    • National Academy of Sciences of Belarus
      Myenyesk, Minsk, Belarus
    • Oklahoma State University - Stillwater
      • Department of Physics
      Stillwater, OK, United States
  • 1982–2007
    • Max Planck Institute of Quantum Optics
      Arching, Bavaria, Germany
  • 1981–2007
    • University of New Mexico
      • Department of Physics & Astronomy
      Albuquerque, New Mexico, United States
  • 2005
    • Russian Academy of Sciences
      • Institute of Applied Physics
      Moscow, Moscow, Russia

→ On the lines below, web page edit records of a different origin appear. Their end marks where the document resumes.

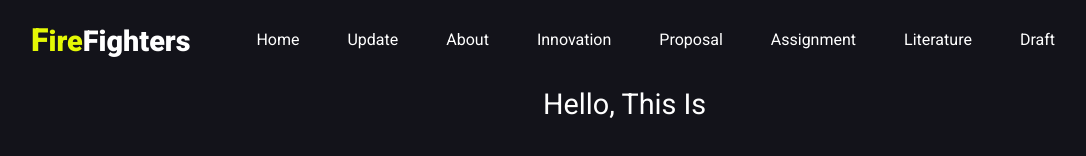
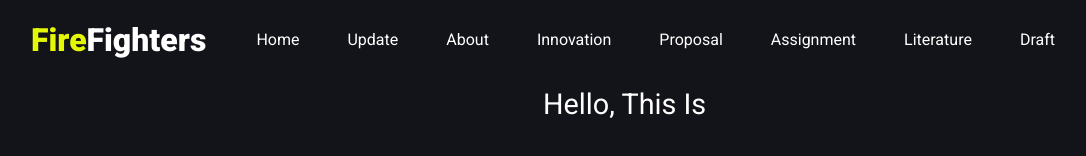
Before and after one commit to firefighterteam/team_2, a plain HTML site: page index.html in a window 1280 px wide. Shown: the top 156 px of the page, without its empty margins (97-1183 px from the left). Drawn offline with nearby package versions, Linux system fonts and the light colour scheme.

```diff
--- a/index.html
+++ b/index.html
@@ -21,7 +21,7 @@
     <nav>
         <div class="container nav_container">
             <a href="index.html">
-                <h4><span>Fire</span>Fighters</h4>
+                <h2><span>Fire</span>Fighters</h2>
             </a>
             <ul class="nav_menu">
                 <li><a href="index.html">Home</a></li>
```
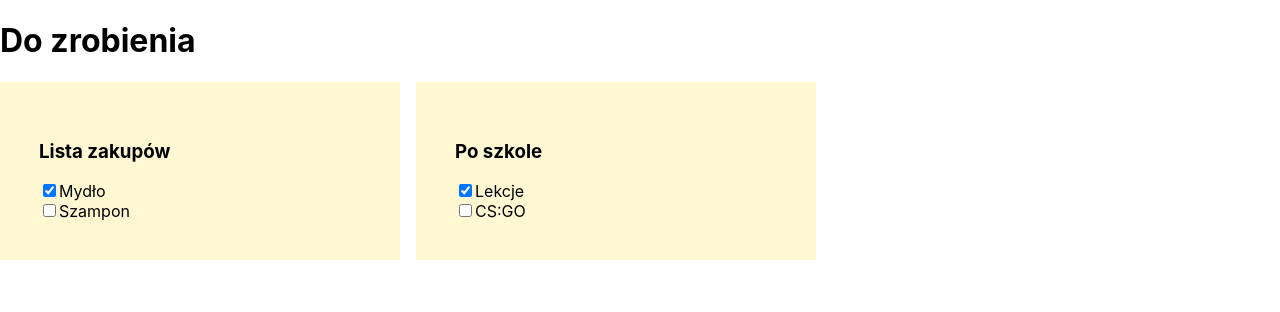
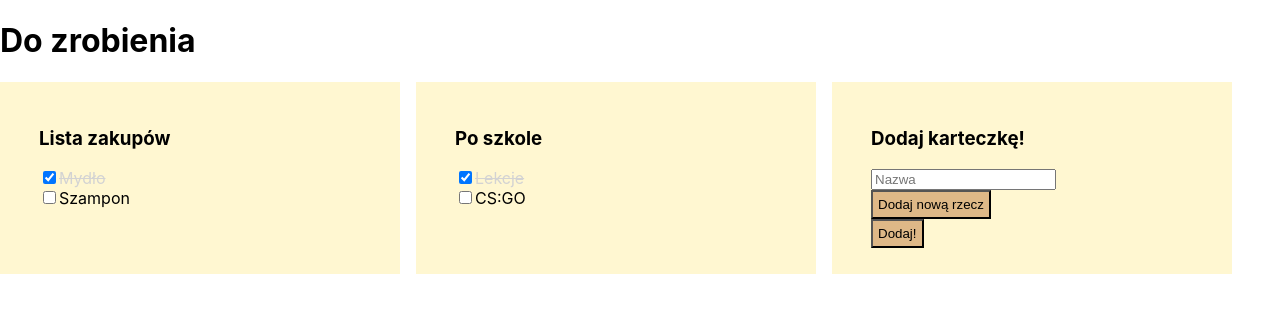
Before and after one commit to ideffix/master-thesis, a React (Create React App) app in the folder react-todo/: page / in a window 1280 px wide. Shown: the top 312 px of the page. Built offline with nearby package versions, Linux system fonts and the light colour scheme.

Commit message:
react base functionality

```diff
--- /dev/null
+++ b/react-todo/src/AddNewTodo.js
@@ -0,0 +1,50 @@
+import React, { useState } from 'react'
+
+export const AddNewTodo = ({ onAdd }) => {
+    const [name, setName] = useState('')
+    const [todos, setTodos] = useState([])
+    const onNameChange = (e) => setName(e.target.value)
+    const onTodoChange = (i) => (e) =>
+        setTodos(
+            todos.map((todo, index) => (i === index ? e.target.value : todo))
+        )
+    const onNewTodoAdd = () => setTodos([...todos, ''])
+    const onGroupAdd = () => {
+        onAdd({
+            name,
+            todos: todos.map(todo => ({
+                name: todo,
+                done: false
+            }))
+        });
+        setTodos([]);
+        setName("");
+    }
+    return (
+        <div className={'todo-group'}>
+            <h3>Dodaj karteczkę!</h3>
+            <input type={'text'} value={name} onChange={onNameChange} placeholder={"Nazwa"}/>
+            {todos.map((todo, i) => (
+                <input
+                    key={i}
+                    type={'text'}
+                    value={todos[i]}
+                    placeholder={"Do zrobienia!"}
+                    onChange={onTodoChange(i)}
+                />
+            ))}
+            <input
+                className={'btn'}
+                type={'button'}
+                value={'Dodaj nową rzecz'}
+                onClick={onNewTodoAdd}
+            />
+            <input
+                className={'btn'}
+                type={'button'}
+                value={'Dodaj!'}
+                onClick={onGroupAdd}
+            />
+        </div>
+    )
+}
--- a/react-todo/src/App.js
+++ b/react-todo/src/App.js
@@ -1,7 +1,8 @@
-import React from 'react'
-import TodoGroup from "./TodoGroup";
+import React, { useState } from 'react'
+import { TodoGroup } from './TodoGroup'
+import { AddNewTodo } from './AddNewTodo'
 
-const groups = [
+const mock = [
     {
         name: 'Lista zakupów',
         todos: [
@@ -30,15 +31,38 @@ const groups = [
     },
 ]
 
-const App = () => (
+const App = () => {
+    const [groups, setGroups] = useState(mock)
+    const onCheck = (groupIndex, todoIndex) => (done) =>
+        setGroups(
+            groups.map((group, i) =>
+                groupIndex === i
+                    ? {
+                          ...group,
+                          todos: group.todos.map((todo, j) =>
+                              todoIndex === j ? { ...todo, done } : todo
+                          ),
+                      }
+                    : group
+            )
+        )
+
+    return (
         <>
             <h1>Do zrobienia</h1>
             <div className={'todo-group-wrapper'}>
-        {groups.map((group) => (
-            <TodoGroup key={group.name} {...group} />
+                {groups.map((group, i) => (
+                    <TodoGroup
+                        key={group.name}
+                        {...group}
+                        onCheck={onCheck}
+                        groupIndex={i}
+                    />
                 ))}
+                <AddNewTodo onAdd={(group) => setGroups([...groups, group])} />
             </div>
         </>
     )
+}
 
 export default App
--- a/react-todo/src/Todo.js
+++ b/react-todo/src/Todo.js
@@ -1,9 +1,12 @@
-import React from "react";
+import React from 'react'
 
-const Todo = ({name, done}) => (
+export const Todo = ({ name, done, onCheck }) => (
     <div>
-        <input type={"checkbox"} checked={done}/><span>{name}</span>
+        <input
+            type={'checkbox'}
+            checked={done}
+            onChange={(e) => onCheck(e.target.checked)}
+        />
+        <span className={done ? 'done' : ''}>{name}</span>
     </div>
 )
-
-export default Todo;
--- a/react-todo/src/TodoGroup.js
+++ b/react-todo/src/TodoGroup.js
@@ -1,9 +1,17 @@
-import React from "react";
-import Todo from "./Todo";
+import React from 'react'
+import { Todo } from './Todo'
 
-const TodoGroup = ({name, todos}) => <div className={'todo-group'}>
-    <h3>{name}</h3>
-    {todos.map(todo => <Todo key={todo.name} {...todo}/>)}
-</div>
-
-export default TodoGroup;
+export const TodoGroup = ({ name, todos, groupIndex, onCheck }) => (
+    <div className={'todo-group'}>
+        <h3>{name}</h3>
+        {todos.map((todo, i) => (
+            <Todo
+                key={todo.name}
+                {...todo}
+                onCheck={onCheck(groupIndex, i)}
+                groupIndex={groupIndex}
+                todoIndex={i}
+            />
+        ))}
+    </div>
+)
--- a/react-todo/src/index.css
+++ b/react-todo/src/index.css
@@ -13,7 +13,7 @@ code {
 }
 
 .todo-group {
-    padding: 39px;
+    padding: 26px 39px;
     background-color: #FFF7D1;
 }
 
@@ -22,3 +22,14 @@ code {
     grid-template-columns: repeat(auto-fit, minmax(240px, 400px));
     grid-gap: 1rem;
 }
+
+.btn {
+    padding: 5px;
+    background-color: burlywood;
+    display: block;
+}
+
+.done {
+    text-decoration: line-through;
+    color: lightgray;
+}
```
Lines whose indentation alone changed are shown as unchanged.
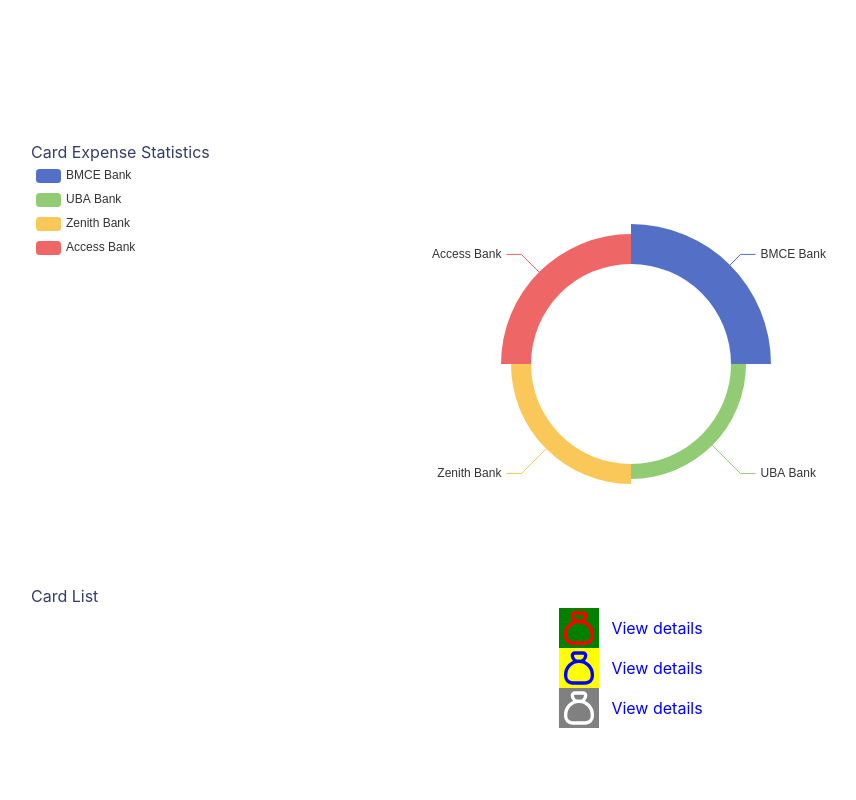
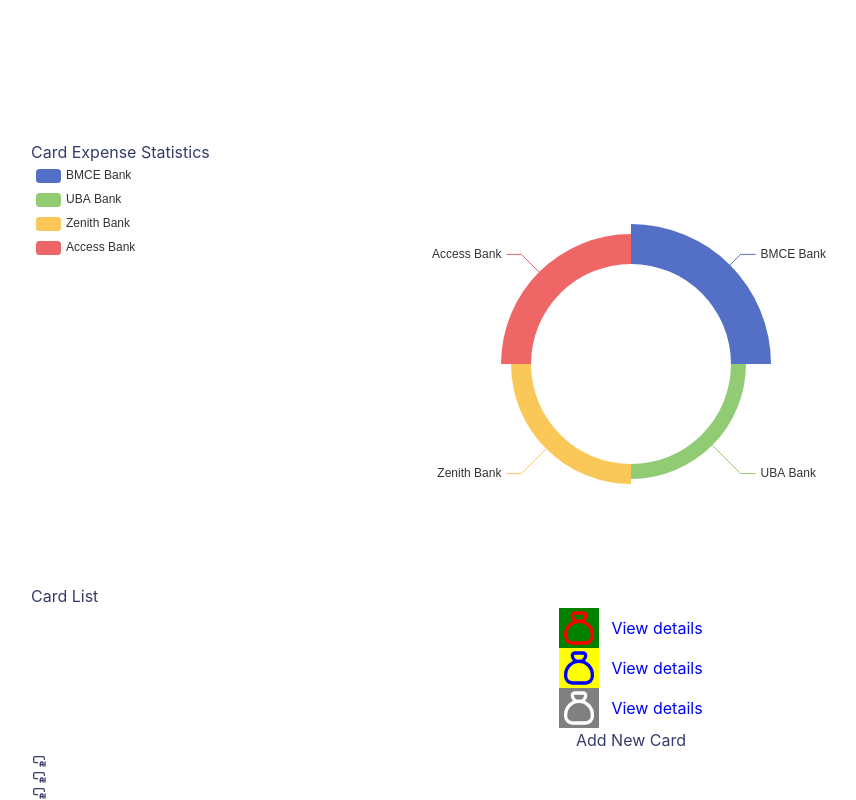
Before and after one commit to mizou9494/UI_Bank_Dashboard, a React (Create React App) app: page /Credit_Cards in a window 1280 px wide. Shown: the part 262-1062 px from the top of the page, without its empty margins (9-865 px from the left). Before the commit the page ends 990 px from the top, so only its background shows below. Built offline with nearby package versions, Linux system fonts and the light colour scheme.

Commit message:
on with the add card section

```diff
--- a/src/components/AddNewCard/AddNewCard.js
+++ b/src/components/AddNewCard/AddNewCard.js
@@ -1,7 +1,16 @@
 import React from 'react';
 
+import { TbInputAi } from 'react-icons/tb';
+
 function AddNewCard() {
-  return <div></div>;
+  return (
+    <>
+      <h2>Add New Card</h2>
+      <TbInputAi></TbInputAi>
+      <TbInputAi></TbInputAi>
+      <TbInputAi></TbInputAi>
+    </>
+  )
 }
 
 export default AddNewCard;
```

  • 2004
    • Tel Aviv University
      • Department of Physics and Astronomy
      Tell Afif, Tel Aviv, Israel
  • 2001–2002
    • Carl von Ossietzky Universität Oldenburg
      • Department of Physics
      Oldenburg, Lower Saxony, Germany
  • 2000–2001
    • Harvard-Smithsonian Center for Astrophysics
      • Institute for Theoretical Atomic, Molecular and Optical Physics
      Cambridge, Massachusetts, United States
  • 1994–1999
    • Ludwig-Maximilians-University of Munich
      München, Bavaria, Germany
  • 1994–1997
    • Houston Advanced Research Center
      The Woodlands, Texas, United States
  • 1990–1992
    • Drexel University
      • Department of Physics
      Philadelphia, Pennsylvania, United States
    • University of Colorado at Boulder
      • Department of Physics
      Boulder, Colorado, United States
  • 1988
    • Shanghai Jiao Tong University
      Shanghai, Shanghai Shi, China
    • University of Warsaw
      • Institute of Theoretical Physics
      Warsaw, Masovian Voivodeship, Poland
  • 1986
    • City University of New York - Hunter College
      Manhattan, New York, United States
  • 1980
    • Stanford University
      Palo Alto, California, United States
  • 1976
    • University of Southern California
      Los Angeles, California, United States
  • 1969–1971
    • Massachusetts Institute of Technology
      Cambridge, Massachusetts, United States